PROBLEM TO WORK ON: Would you print the records below word for word, without the pictures?

Top of GIVEN ENTRIES

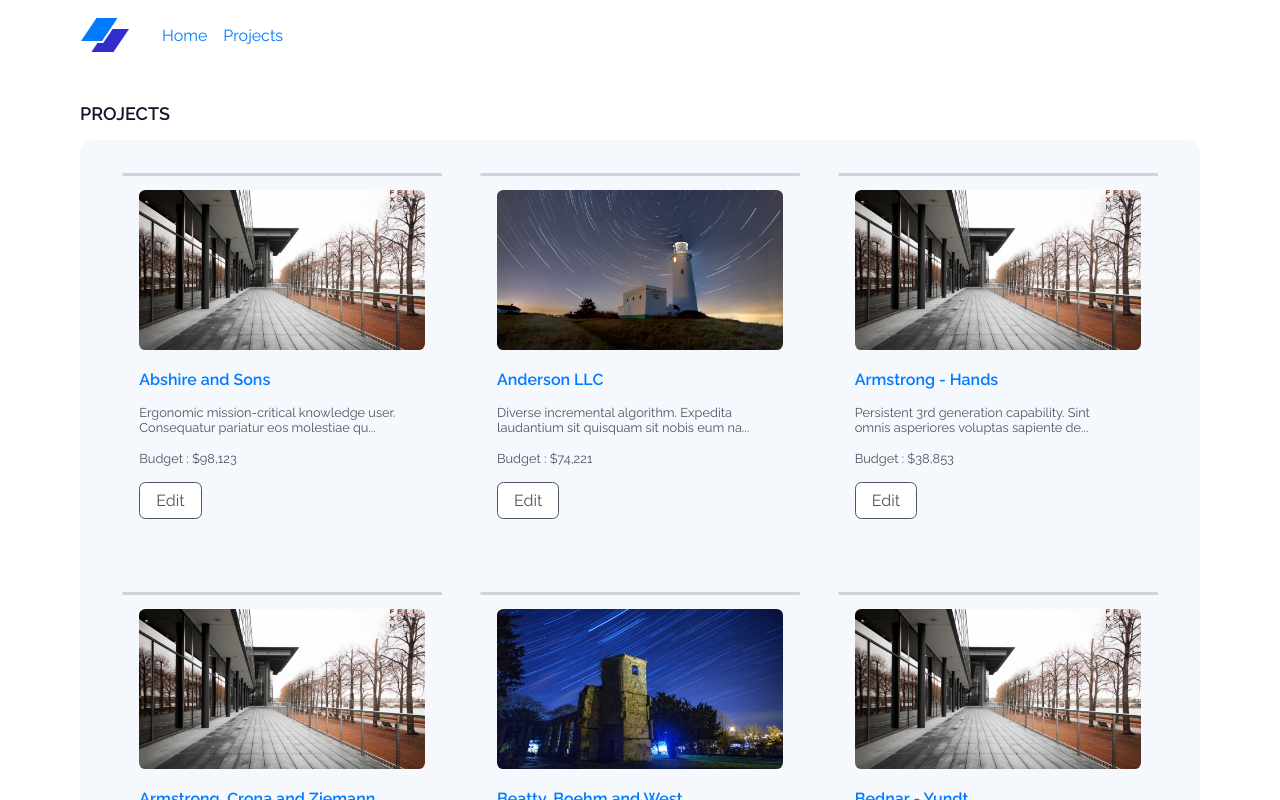
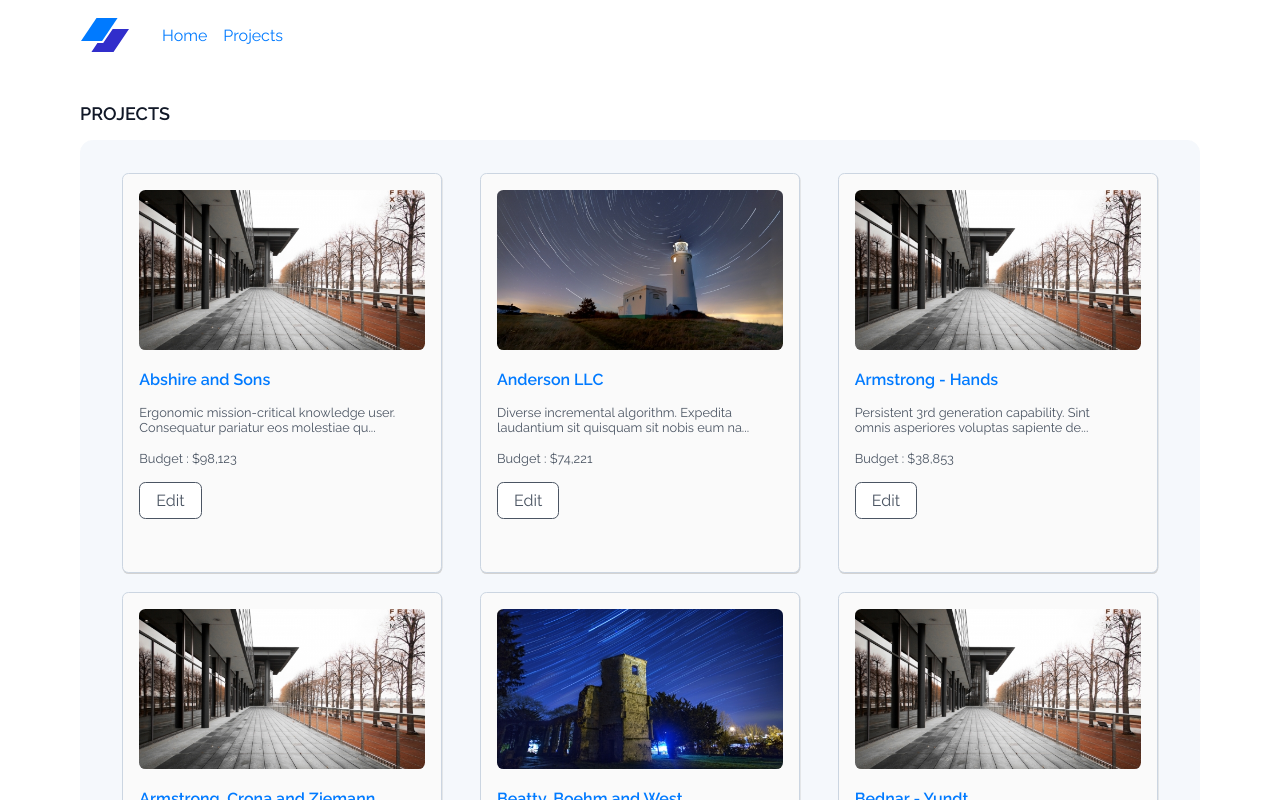
Before and after one commit to craigmckeachie/keep-track1, a React (Vite) app: page /projects in a window 1280 px wide. Shown: the top 800 px of the page. Built offline with nearby package versions, Linux system fonts and the light colour scheme; data requests are answered from the project's data file.

Commit message:
flip on hover

```diff
--- a/src/index.css
+++ b/src/index.css
@@ -401,6 +401,7 @@ button.skeleton {
   box-shadow: 0.5px 1px lightgrey;
   gap: 2rem;
   width: 20rem;
+  height: 100%;
   border-radius: 0.4rem;
 }
 
@@ -548,6 +549,7 @@ mark.active {
   perspective: 1000px; /* Remove this if you don't want the 3D effect */
   /* width: 330px; */
   height: 400px;
+
 }
 
 /* This container is needed to position the front and back side */
@@ -564,7 +566,6 @@ mark.active {
   transform: rotateY(180deg);
 }
 
-
 /* Position the front and back side */
 .flip-card-front,
 .flip-card-back {
@@ -573,6 +574,7 @@ mark.active {
   /* height: 100%; */
   -webkit-backface-visibility: hidden; /* Safari */
   backface-visibility: hidden;
+  /* border: 1px solid #cbd5e1; */
 }
 
 /* Style the front side (fallback if image is missing) */
--- a/src/projects/ProjectList.jsx
+++ b/src/projects/ProjectList.jsx
@@ -19,7 +19,7 @@ function ProjectList({ projects, onSave }) {
   return (
     <div className="list">
       {projects.map((project) => (
-        <div key={project.id} className="flip-card ">
+        <div key={project.id} className="flip-card  ">
           <div className="flip-card-inner card">
             <div className="flip-card-front">
               <ProjectCard project={project} onEdit={handleEdit} />
```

Bottom of GIVEN ENTRIES

EXERCISE OUTPUT:
Before and after one commit to craigmckeachie/keep-track1, a React (Vite) app: page /projects in a window 1280 px wide. Shown: the top 800 px of the page. Built offline with nearby package versions, Linux system fonts and the light colour scheme; data requests are answered from the project's data file.

Commit message:
flip on hover

```diff
--- a/src/index.css
+++ b/src/index.css
@@ -401,6 +401,7 @@ button.skeleton {
   box-shadow: 0.5px 1px lightgrey;
   gap: 2rem;
   width: 20rem;
+  height: 100%;
   border-radius: 0.4rem;
 }
 
@@ -548,6 +549,7 @@ mark.active {
   perspective: 1000px; /* Remove this if you don't want the 3D effect */
   /* width: 330px; */
   height: 400px;
+
 }
 
 /* This container is needed to position the front and back side */
@@ -564,7 +566,6 @@ mark.active {
   transform: rotateY(180deg);
 }
 
-
 /* Position the front and back side */
 .flip-card-front,
 .flip-card-back {
@@ -573,6 +574,7 @@ mark.active {
   /* height: 100%; */
   -webkit-backface-visibility: hidden; /* Safari */
   backface-visibility: hidden;
+  /* border: 1px solid #cbd5e1; */
 }
 
 /* Style the front side (fallback if image is missing) */
--- a/src/projects/ProjectList.jsx
+++ b/src/projects/ProjectList.jsx
@@ -19,7 +19,7 @@ function ProjectList({ projects, onSave }) {
   return (
     <div className="list">
       {projects.map((project) => (
-        <div key={project.id} className="flip-card ">
+        <div key={project.id} className="flip-card  ">
           <div className="flip-card-inner card">
             <div className="flip-card-front">
               <ProjectCard project={project} onEdit={handleEdit} />
```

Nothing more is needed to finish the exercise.